* [Task details] Check each line of the records below for the string "disabled", then state how many lines contain it, with no other output.

* [Task data]
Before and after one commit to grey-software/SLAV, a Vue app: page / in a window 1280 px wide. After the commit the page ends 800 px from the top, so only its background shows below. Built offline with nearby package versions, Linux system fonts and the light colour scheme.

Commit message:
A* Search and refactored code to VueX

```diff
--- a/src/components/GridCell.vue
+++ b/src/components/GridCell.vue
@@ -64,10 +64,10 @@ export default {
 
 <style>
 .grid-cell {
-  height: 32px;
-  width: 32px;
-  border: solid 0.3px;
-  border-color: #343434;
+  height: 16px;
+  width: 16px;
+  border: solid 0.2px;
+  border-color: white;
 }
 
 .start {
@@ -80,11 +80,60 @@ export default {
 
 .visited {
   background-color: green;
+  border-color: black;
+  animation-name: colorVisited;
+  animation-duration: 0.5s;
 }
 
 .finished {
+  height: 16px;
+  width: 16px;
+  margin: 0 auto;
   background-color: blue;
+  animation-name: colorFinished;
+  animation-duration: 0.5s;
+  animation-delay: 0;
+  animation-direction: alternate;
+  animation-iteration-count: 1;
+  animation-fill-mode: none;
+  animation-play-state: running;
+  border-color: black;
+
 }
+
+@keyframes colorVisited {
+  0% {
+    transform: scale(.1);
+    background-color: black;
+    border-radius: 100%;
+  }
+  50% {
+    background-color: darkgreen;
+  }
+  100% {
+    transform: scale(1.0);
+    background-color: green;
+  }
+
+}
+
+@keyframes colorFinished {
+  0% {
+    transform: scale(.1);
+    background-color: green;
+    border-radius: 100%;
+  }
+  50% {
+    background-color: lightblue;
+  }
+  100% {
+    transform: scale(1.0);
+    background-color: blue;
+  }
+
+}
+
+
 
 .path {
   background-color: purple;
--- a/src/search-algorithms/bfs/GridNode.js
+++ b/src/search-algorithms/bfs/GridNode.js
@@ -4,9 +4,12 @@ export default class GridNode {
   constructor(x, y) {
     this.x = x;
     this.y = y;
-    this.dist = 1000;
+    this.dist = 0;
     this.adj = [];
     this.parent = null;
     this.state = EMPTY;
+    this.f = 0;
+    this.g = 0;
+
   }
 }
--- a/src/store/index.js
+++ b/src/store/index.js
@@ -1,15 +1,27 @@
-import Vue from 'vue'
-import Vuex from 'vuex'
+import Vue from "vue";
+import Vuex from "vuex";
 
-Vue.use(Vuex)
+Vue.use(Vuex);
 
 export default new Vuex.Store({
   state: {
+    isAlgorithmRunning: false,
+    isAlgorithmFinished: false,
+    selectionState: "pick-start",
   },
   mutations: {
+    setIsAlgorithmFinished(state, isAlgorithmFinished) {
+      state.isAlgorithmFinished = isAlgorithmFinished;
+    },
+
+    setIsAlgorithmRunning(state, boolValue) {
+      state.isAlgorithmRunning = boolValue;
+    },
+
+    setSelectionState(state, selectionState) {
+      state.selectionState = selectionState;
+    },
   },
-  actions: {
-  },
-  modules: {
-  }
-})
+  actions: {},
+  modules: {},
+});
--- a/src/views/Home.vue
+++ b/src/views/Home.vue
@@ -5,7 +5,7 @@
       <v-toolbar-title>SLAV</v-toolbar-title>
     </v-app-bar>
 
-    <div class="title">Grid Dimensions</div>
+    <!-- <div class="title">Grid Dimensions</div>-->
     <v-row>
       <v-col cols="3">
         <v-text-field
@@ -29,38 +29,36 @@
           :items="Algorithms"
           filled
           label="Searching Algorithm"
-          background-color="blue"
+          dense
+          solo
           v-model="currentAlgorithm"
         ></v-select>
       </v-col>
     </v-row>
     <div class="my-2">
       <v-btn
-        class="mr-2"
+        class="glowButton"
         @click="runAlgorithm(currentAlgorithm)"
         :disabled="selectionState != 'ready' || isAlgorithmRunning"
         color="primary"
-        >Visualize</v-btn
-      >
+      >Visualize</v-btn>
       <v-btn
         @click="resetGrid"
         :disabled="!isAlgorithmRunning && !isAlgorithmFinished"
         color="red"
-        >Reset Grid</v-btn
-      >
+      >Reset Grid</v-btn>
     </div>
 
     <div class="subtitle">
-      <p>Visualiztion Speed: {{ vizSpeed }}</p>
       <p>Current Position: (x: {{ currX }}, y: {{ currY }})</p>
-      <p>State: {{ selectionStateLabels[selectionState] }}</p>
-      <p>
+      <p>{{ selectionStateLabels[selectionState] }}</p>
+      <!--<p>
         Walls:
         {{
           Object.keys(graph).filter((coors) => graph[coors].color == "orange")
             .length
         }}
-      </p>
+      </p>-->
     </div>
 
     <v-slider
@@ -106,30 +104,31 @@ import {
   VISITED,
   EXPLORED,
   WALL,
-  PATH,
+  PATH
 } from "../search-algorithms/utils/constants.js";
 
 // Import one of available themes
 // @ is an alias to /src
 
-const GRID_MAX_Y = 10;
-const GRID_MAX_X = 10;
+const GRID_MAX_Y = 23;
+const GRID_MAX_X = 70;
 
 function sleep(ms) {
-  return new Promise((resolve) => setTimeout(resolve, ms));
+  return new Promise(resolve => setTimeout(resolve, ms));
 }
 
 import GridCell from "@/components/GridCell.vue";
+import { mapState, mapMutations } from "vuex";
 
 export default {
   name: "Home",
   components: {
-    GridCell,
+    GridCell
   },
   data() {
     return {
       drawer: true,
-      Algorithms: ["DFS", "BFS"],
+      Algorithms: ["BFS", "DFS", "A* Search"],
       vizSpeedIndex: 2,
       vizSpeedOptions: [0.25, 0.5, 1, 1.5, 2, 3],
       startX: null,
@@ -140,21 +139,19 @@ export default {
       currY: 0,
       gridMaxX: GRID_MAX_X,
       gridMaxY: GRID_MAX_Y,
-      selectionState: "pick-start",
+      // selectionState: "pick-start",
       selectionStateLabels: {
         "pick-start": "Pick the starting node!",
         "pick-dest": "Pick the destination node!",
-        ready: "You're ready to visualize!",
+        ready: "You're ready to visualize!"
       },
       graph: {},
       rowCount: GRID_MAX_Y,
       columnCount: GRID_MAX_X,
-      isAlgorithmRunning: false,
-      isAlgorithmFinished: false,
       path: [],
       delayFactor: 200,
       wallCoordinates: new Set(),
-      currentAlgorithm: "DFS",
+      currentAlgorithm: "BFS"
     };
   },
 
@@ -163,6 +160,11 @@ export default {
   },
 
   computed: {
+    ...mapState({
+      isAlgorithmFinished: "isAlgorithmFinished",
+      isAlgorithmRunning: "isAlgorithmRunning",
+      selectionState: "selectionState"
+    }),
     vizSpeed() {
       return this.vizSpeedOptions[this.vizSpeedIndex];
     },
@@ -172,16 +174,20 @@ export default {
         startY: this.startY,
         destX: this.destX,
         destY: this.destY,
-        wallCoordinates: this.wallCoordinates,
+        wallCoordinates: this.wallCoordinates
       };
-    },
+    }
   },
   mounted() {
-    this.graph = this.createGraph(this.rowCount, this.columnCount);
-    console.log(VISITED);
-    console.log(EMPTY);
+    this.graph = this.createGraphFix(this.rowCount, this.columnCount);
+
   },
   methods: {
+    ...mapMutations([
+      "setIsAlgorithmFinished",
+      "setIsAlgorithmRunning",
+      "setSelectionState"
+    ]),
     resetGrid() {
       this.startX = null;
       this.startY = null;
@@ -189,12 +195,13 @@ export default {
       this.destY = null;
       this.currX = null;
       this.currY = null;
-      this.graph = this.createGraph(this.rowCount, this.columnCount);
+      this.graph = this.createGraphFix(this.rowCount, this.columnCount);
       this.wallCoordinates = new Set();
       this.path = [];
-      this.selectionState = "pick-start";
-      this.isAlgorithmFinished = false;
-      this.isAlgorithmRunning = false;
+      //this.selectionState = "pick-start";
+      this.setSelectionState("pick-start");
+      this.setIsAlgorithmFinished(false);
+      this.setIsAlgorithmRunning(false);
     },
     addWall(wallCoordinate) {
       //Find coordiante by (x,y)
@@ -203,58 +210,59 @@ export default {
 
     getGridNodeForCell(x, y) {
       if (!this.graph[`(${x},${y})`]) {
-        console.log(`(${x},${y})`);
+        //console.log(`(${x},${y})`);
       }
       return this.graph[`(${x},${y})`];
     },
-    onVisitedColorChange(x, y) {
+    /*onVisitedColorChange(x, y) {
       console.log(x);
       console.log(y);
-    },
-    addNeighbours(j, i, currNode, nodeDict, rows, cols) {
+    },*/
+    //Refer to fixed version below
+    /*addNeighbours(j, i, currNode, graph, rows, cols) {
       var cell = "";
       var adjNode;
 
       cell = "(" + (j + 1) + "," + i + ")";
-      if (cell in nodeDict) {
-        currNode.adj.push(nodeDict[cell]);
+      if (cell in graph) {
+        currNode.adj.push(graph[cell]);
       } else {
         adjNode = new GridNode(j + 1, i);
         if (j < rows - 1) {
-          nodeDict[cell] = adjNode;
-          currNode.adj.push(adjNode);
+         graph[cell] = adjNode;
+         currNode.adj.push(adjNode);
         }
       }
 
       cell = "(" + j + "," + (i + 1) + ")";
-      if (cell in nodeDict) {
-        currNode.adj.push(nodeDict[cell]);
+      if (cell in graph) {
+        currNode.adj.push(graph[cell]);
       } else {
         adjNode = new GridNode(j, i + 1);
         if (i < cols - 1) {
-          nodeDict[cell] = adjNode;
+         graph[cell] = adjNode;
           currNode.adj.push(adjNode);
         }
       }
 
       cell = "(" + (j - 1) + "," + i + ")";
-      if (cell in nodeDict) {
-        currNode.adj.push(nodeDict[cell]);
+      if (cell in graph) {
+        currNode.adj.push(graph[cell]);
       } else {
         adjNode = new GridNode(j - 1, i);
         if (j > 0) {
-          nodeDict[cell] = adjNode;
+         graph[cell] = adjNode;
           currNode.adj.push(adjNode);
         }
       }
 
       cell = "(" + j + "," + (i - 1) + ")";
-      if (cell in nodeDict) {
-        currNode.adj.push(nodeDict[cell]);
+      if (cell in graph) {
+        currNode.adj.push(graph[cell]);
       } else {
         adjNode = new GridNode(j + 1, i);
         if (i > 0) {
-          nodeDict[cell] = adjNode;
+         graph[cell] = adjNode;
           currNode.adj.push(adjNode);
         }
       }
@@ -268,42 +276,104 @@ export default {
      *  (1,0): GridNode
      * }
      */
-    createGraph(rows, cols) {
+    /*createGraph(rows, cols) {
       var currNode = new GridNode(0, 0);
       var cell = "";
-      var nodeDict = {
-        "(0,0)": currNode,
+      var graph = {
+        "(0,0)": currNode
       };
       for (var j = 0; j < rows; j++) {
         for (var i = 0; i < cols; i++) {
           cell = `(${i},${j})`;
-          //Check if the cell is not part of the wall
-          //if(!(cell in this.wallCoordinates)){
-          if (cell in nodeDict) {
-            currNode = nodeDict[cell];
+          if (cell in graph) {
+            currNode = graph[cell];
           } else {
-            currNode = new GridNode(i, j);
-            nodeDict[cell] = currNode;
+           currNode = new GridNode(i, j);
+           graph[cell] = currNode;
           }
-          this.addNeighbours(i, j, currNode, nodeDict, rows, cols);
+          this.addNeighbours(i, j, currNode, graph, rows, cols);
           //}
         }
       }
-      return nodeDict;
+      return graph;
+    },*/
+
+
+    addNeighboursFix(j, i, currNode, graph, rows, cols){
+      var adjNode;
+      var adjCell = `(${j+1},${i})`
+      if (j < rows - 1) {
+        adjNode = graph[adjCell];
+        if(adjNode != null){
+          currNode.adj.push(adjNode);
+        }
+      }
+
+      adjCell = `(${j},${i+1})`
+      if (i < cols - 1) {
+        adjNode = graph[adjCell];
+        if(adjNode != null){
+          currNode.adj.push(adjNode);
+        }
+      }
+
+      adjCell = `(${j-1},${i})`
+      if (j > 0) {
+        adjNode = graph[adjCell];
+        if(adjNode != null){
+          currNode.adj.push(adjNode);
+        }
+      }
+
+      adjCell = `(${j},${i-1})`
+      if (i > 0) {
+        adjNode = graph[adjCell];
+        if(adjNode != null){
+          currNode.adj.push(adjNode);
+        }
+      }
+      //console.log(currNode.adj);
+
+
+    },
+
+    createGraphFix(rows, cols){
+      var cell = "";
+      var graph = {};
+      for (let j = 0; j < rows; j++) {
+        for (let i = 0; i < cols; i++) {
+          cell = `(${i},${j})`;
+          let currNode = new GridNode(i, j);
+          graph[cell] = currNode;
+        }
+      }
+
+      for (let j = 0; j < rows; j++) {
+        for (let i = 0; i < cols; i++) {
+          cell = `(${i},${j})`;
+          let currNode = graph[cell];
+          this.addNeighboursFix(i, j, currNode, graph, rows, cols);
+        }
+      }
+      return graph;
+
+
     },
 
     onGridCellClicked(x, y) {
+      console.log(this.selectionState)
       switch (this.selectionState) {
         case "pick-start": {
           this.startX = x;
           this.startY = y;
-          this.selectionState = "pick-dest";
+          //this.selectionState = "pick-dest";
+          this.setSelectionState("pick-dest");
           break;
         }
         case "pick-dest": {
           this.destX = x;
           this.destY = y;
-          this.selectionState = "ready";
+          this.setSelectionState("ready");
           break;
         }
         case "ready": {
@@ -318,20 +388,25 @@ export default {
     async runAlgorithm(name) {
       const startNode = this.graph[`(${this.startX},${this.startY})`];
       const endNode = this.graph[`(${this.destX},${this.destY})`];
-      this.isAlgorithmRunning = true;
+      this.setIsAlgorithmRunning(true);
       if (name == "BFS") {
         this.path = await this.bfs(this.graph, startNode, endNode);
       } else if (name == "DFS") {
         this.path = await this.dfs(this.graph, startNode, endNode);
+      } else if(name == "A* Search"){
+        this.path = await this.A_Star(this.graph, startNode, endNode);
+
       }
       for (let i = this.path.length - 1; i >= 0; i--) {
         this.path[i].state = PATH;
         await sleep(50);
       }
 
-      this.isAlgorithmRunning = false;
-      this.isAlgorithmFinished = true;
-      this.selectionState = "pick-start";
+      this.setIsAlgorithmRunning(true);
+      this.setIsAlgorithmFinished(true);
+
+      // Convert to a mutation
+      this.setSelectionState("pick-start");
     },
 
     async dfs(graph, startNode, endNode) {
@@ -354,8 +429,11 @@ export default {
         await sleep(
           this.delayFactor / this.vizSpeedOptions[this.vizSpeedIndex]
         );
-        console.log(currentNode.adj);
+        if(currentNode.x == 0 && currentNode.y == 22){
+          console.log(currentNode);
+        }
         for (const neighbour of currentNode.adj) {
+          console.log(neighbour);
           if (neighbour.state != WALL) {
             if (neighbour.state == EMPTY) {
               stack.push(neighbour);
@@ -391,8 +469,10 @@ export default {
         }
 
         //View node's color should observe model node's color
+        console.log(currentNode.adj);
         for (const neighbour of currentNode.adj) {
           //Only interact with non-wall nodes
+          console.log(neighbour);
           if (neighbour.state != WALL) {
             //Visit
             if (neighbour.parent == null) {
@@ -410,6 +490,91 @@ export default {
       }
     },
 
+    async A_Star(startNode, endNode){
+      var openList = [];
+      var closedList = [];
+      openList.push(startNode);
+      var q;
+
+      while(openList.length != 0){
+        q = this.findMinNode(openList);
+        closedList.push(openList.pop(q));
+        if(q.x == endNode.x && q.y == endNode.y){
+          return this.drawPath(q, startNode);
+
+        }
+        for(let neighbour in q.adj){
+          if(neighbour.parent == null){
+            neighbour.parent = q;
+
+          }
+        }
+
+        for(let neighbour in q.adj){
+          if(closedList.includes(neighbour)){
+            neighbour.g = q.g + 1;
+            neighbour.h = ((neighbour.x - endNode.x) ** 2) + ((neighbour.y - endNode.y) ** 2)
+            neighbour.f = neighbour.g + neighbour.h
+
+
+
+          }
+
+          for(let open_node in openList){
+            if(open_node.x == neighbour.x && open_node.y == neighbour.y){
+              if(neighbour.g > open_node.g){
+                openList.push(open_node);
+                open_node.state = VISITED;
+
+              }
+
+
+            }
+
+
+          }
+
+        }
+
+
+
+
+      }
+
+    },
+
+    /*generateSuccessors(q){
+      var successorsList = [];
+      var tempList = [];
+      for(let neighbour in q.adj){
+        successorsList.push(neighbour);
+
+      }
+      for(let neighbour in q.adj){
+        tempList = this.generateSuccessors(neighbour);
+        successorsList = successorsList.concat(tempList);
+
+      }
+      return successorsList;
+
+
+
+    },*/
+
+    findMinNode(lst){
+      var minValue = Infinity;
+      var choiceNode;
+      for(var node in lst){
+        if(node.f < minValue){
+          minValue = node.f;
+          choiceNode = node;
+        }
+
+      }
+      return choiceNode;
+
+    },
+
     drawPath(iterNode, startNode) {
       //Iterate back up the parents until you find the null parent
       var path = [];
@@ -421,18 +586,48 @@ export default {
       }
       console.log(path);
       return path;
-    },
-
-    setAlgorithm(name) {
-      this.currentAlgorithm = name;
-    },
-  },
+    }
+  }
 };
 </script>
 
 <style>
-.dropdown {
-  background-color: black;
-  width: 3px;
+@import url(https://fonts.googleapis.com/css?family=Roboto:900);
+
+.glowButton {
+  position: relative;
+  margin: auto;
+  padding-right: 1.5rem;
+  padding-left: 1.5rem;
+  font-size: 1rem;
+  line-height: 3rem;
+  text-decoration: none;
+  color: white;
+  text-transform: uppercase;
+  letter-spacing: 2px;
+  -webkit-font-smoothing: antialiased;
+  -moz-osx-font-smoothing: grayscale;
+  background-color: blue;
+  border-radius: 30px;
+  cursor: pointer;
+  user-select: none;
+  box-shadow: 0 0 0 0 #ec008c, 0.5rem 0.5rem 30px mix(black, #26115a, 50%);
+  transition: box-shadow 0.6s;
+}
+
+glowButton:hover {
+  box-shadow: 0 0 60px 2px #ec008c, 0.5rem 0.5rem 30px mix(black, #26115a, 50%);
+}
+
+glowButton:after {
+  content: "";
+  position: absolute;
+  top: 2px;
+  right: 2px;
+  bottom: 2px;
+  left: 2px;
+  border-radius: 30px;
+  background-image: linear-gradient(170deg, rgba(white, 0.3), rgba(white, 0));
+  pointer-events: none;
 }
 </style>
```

* [Output for this task] 2